- Assignment: Wherever a line of the records contains "data", copy that line.

☆ ☆ ☆

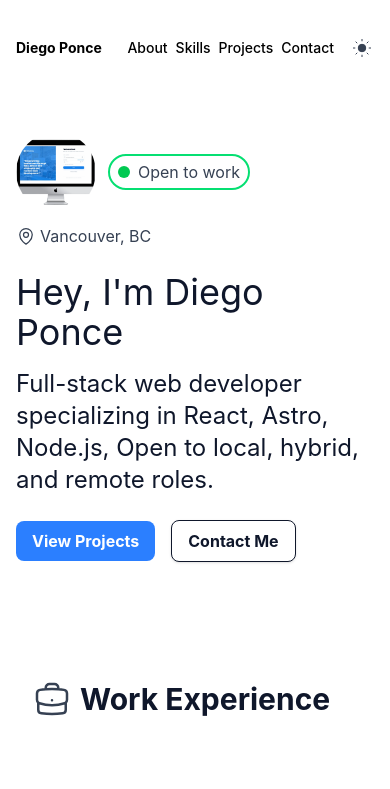
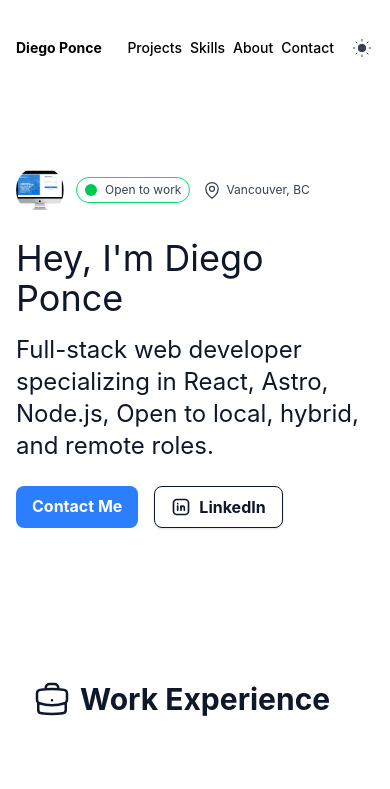
Before and after one commit to DiegoPonce0/portfolio, a React (Vite) app: page / in a window 390 px wide. Shown: the top 789 px of the page. Built offline with nearby package versions, Linux system fonts and the light colour scheme.

Commit message:
feat: restructure portfolio components and pages; add Header, Footer, Experience, Projects, Skills, and Layout components

```diff
--- a/src/App.tsx
+++ b/src/App.tsx
@@ -1,5 +1,5 @@
-import { Home } from '../pages/Home.tsx';
-import {Layout} from '../components/Layout.tsx'
+import { Home } from './pages/Home.tsx';
+import {Layout} from './components/Layout.tsx'
 
 function App() {
 
--- a/components/Experience.tsx
+++ b/src/components/Experience.tsx
@@ -1,4 +1,4 @@
-import type { ExperienceProps } from '../types/experience';
+import type { ExperienceProps } from '../../types/experience';
 
 export function Experience({ title, company, date, description }: ExperienceProps) {
     return (
--- a/components/Footer.tsx
+++ b/src/components/Footer.tsx
@@ -11,7 +11,7 @@ export function Footer() {
         <div className="flex items-center gap-4">
 
           <a
-            href="https://www.linkedin.com/in/diego-ponce-9b1b4a1b2/"
+            href="https://www.linkedin.com/in/diego-ponce-712991217/"
             target="_blank"
             rel="noopener noreferrer"
             className="text-gray-600 dark:text-gray-300 hover:text-primary transition"
@@ -22,7 +22,7 @@ export function Footer() {
           </a>
 
           <a
-            href="https://github.com/diego-ponce"
+            href="https://github.com/DiegoPonce0"
             target="_blank"
             rel="noopener noreferrer"
             className="text-gray-600 dark:text-gray-300 hover:text-primary transition"
@@ -32,6 +32,15 @@ export function Footer() {
             </svg>
           </a>
 
+          <a
+            href="mailto:diego_lpz29@hotmail.com"
+            target="_blank"
+            rel="noopener noreferrer"
+            className="text-gray-600 dark:text-gray-300 hover:text-primary transition"
+          >
+            Contact
+          </a>
+
         </div>
 
       </div>
--- a/components/Header.tsx
+++ b/src/components/Header.tsx
@@ -1,5 +1,5 @@
-import { useDarkMode } from '../hooks/useDarkMode';
-import { useScroll } from '../hooks/useScroll'
+import { useDarkMode } from "../hooks/useDarkMode";
+import { useScroll } from '../hooks/useScroll';
 
 
 export function Header() {
@@ -48,10 +48,10 @@ export function Header() {
           <div className="flex items-center gap-4 md:gap-8">
 
             <nav className="flex items-center gap-2 md:gap-8 text-sm">
+              <a className="dark:text-white hover:text-primary font-medium" href="#projects">Projects</a>
+              <a className="dark:text-white hover:text-primary font-medium" href="#skills">Skills</a>
               <a className="dark:text-white hover:text-primary font-medium" href="#about">About</a>
-              <a className="dark:text-white hover:text-primary font-medium" href="#skills">Skills</a>
-              <a className="dark:text-white hover:text-primary font-medium" href="#projects">Projects</a>
-              <a className="dark:text-white hover:text-primary font-medium" href="#contact">Contact</a>
+              <a className="dark:text-white hover:text-primary font-medium" href="mailto:diego_lpz29@hotmail.com">Contact</a>
             </nav>
 
             <button className='w-6 h-6'
--- a/components/Layout.tsx
+++ b/src/components/Layout.tsx
@@ -1,4 +1,4 @@
-import type { LayoutProps } from "../types/layout"
+import type { LayoutProps } from "../../types/layout"
 
 import { Header } from "./Header"
 import { Footer } from "./Footer"
--- a/components/Projects.tsx
+++ b/src/components/Projects.tsx
@@ -1,4 +1,4 @@
-import type { ProjectsProps } from '../types/projects';
+import type { ProjectsProps } from '../../types/projects';
 
 const techColors: Record<string, string> = {
   React: 'bg-blue-500/10 text-blue-600',
@@ -6,10 +6,9 @@ const techColors: Record<string, string> = {
   TypeScript: 'bg-blue-600/10 text-blue-800',
   WordPress: 'bg-indigo-500/10 text-indigo-600',
   Elementor: 'bg-pink-500/10 text-pink-600',
-  'Technical SEO': 'bg-yellow-400/20 text-yellow-700',
+  'SEO': 'bg-yellow-400/20 text-yellow-700',
   Woocommerce: 'bg-purple-500/10 text-purple-600',
   'Custom Plugin Development': 'bg-gray-500/10 text-gray-600',
-  'Avada Theme': 'bg-red-500/10 text-red-600',
   ACF: 'bg-teal-500/10 text-teal-600',
   CPTs: 'bg-orange-500/10 text-orange-600'
 };
--- a/components/Skills.tsx
+++ b/src/components/Skills.tsx
@@ -1,4 +1,4 @@
-import type { SkillsProps } from '../types/skills';
+import type { SkillsProps } from '../../types/skills';
 
 
 export function Skills({ title, icons }: SkillsProps) {
--- a/pages/Home.tsx
+++ b/src/pages/Home.tsx
@@ -1,6 +1,6 @@
-import { experiences } from '../src/data/expirences.ts';
-import { projects } from '../src/data/projects.ts';
-import { skills } from '../src/data/skills.ts';
+import { experiences } from '../data/expirences.ts';
+import { projects } from '../data/projects.ts';
+import { skills } from '../data/skills.ts';
 
 import { Experience } from '../components/Experience.tsx'
 import { Projects } from '../components/Projects.tsx';
@@ -12,7 +12,7 @@ export const Home = () => {
   const locationIcon = (
     <svg
       viewBox="0 0 24 24"
-      className="w-5 h-5 fill-current text-gray-700 dark:text-gray-300 hover:scale-110 transition-transform duration-200"
+      className="w-5 h-5 fill-current"
       >
       <use href={`/sprite.svg#location`} />
     </svg>
@@ -21,7 +21,7 @@ export const Home = () => {
   const codeIcon = (
     <svg
       viewBox="0 0 24 24"
-      className="w-10 h-10 fill-current text-gray-700 dark:text-gray-300 hover:scale-110 transition-transform duration-200"
+      className="w-10 h-10 fill-current"
       >
       <use href={`/sprite.svg#code`} />
     </svg>
@@ -30,7 +30,7 @@ export const Home = () => {
   const caseIcon = (
     <svg
       viewBox="0 0 24 24"
-      className="w-10 h-10 fill-current text-gray-700 dark:text-gray-300 hover:scale-110 transition-transform duration-200"
+      className="w-10 h-10 fill-current"
       >
       <use href={`/sprite.svg#case`} />
     </svg>
@@ -39,7 +39,7 @@ export const Home = () => {
   const userIcon = (
     <svg
       viewBox="0 0 24 24"
-      className="w-10 h-10 fill-current text-gray-700 dark:text-gray-300 hover:scale-110 transition-transform duration-200"
+      className="w-10 h-10 fill-current"
       >
       <use href={`/sprite.svg#user`} />
     </svg>
@@ -48,10 +48,19 @@ export const Home = () => {
   const terminalIcon = (
     <svg
       viewBox="0 0 24 24"
-      className="w-10 h-10 fill-current text-gray-700 dark:text-gray-300 hover:scale-110 transition-transform duration-200"
+      className="w-10 h-10 fill-current"
       >
       <use href={`/sprite.svg#terminal`} />
     </svg>
+  )
+
+  const linkedinIcon = (
+     <svg
+      viewBox="0 0 24 24"
+      className="w-5 h-5 fill-current"
+      >
+      <use href={`/sprite.svg#linkedin`} />
+      </svg>
   )
 
 
@@ -60,11 +69,11 @@ export const Home = () => {
       <main className='bg-background-light dark:bg-background-dark text-slate-900 dark:text-slate-100 font-display overflow-x-hidden antialiased'>
         <section className="bg-white dark:bg-background-dark min-h-[70dvh] flex items-center">
           <div className="py-8 px-4 mx-auto max-w-5xl lg:py-16 lg:px-12">
-            <div className="py-2 flex items-center gap-3 flex-wrap">
+            <div className="py-2 flex items-center gap-3">
 
-              <img src="./profile.webp" alt="Diego Ponce" className="rounded-full w-20 h-20 object-cover" />
+              <img src="./profile.webp" alt="Diego Ponce" className="rounded-full size-12 sm:size-16 object-cover" />
 
-              <span className="inline-flex items-center gap-2 dark:bg-background-dark border-2 border-green-400 rounded-full px-2 py-1 text-gray-700 dark:text-gray-300">
+              <span className="inline-flex items-center gap-2 dark:bg-background-dark border text-xs sm:text-sm border-green-400 rounded-full px-2 py-1 text-gray-700 dark:text-gray-300">
 
                 <span className="relative flex h-3 w-3">
                 <span className="animate-ping absolute inline-flex h-full w-full rounded-full bg-green-400 opacity-75"></span>
@@ -73,7 +82,7 @@ export const Home = () => {
                 Open to work
 
               </span>
-              <div className="flex items-center gap-1 text-gray-700 dark:text-gray-300">
+              <div className="flex items-center gap-1 text-gray-700 dark:text-gray-300 text-xs sm:text-sm">
                 {locationIcon}
                 <span>Vancouver, BC</span>
               </div>
@@ -82,9 +91,16 @@ export const Home = () => {
             <h2 className="text-2xl mb-6">
               Full-stack web developer specializing in React, Astro, Node.js, Open to local, hybrid, and remote roles.
             </h2>
-            <div className="space-x-4 font-bold">
-              <button className="bg-blue-500 hover:bg-blue-600 text-white px-4 py-2 rounded-md cursor-pointer">View Projects</button>
-              <button className="bg-white hover:bg-gray-200 dark:bg-gray-800 dark:hover:bg-gray-200 dark:text-white dark:hover:text-black px-4 py-2 rounded-md shadow-sm border dark:border-white cursor-pointer">Contact Me</button>
+            <div className="flex gap-4 font-bold">
+              <a
+                href="mailto:diego_lpz29@hotmail.com"
+                className="bg-blue-500 hover:bg-blue-600 text-white px-4 py-2 rounded-md"
+              >
+                Contact Me
+              </a>
+              <a
+                href='https://www.linkedin.com/in/diego-ponce-712991217/'
+                className="bg-white hover:bg-gray-200 dark:bg-gray-800 dark:hover:bg-gray-200 dark:text-white dark:hover:text-black px-4 py-2 rounded-md shadow-sm border dark:border-white cursor-pointer inline-flex items-center whitespace-nowrap gap-2">{linkedinIcon} LinkedIn </a>
             </div>
           </div>
         </section>
@@ -116,7 +132,7 @@ export const Home = () => {
           </div>
         </section>
 
-        <section className="py-8">
+        <section id="projects" className="py-8">
           <div className="max-w-5xl mx-auto px-6">
             <h2 className='flex items-center gap-2 text-3xl font-bold py-2 px-2 mb-10'>
               {codeIcon}
@@ -139,7 +155,7 @@ export const Home = () => {
         </section>
 
 
-        <section className="bg-white dark:bg-background-dark py-8">
+        <section id="skills" className="bg-white dark:bg-background-dark py-8">
           <div className="max-w-5xl mx-auto px-6">
             <h2 className='flex items-center gap-2 text-3xl font-bold py-2 px-2 mb-10'>{terminalIcon}Skills</h2>
             <div className="grid grid-cols-1 md:grid-cols-2 lg:grid-cols-2 gap-6 p-6">
@@ -153,7 +169,7 @@ export const Home = () => {
           </div>
         </section>
 
-        <section className="px-4 py-16 bg-white dark:bg-background-dark">
+        <section id="about" className="px-4 py-16 bg-white dark:bg-background-dark">
           <div className="flex flex-col md:flex-row items-center gap-6 p-6 max-w-5xl mx-auto">
             <div className="max-w-5xl mx-auto">
               <h2 className='flex items-center gap-2 text-3xl font-bold py-2 px-2 mb-10'>{userIcon}
```
Also changed, not shown: src/data/projects.ts (+12 -12 lines), src/hooks/useDarkMode.tsx (renamed from hooks/useDarkMode.tsx), src/hooks/useScroll.tsx (renamed from hooks/useScroll.tsx).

☆ ☆ ☆

- Solution:
-import { experiences } from '../src/data/expirences.ts';
-import { projects } from '../src/data/projects.ts';
-import { skills } from '../src/data/skills.ts';
+import { experiences } from '../data/expirences.ts';
+import { projects } from '../data/projects.ts';
+import { skills } from '../data/skills.ts';
Also changed, not shown: src/data/projects.ts (+12 -12 lines), src/hooks/useDarkMode.tsx (renamed from hooks/useDarkMode.tsx), src/hooks/useScroll.tsx (renamed from hooks/useScroll.tsx).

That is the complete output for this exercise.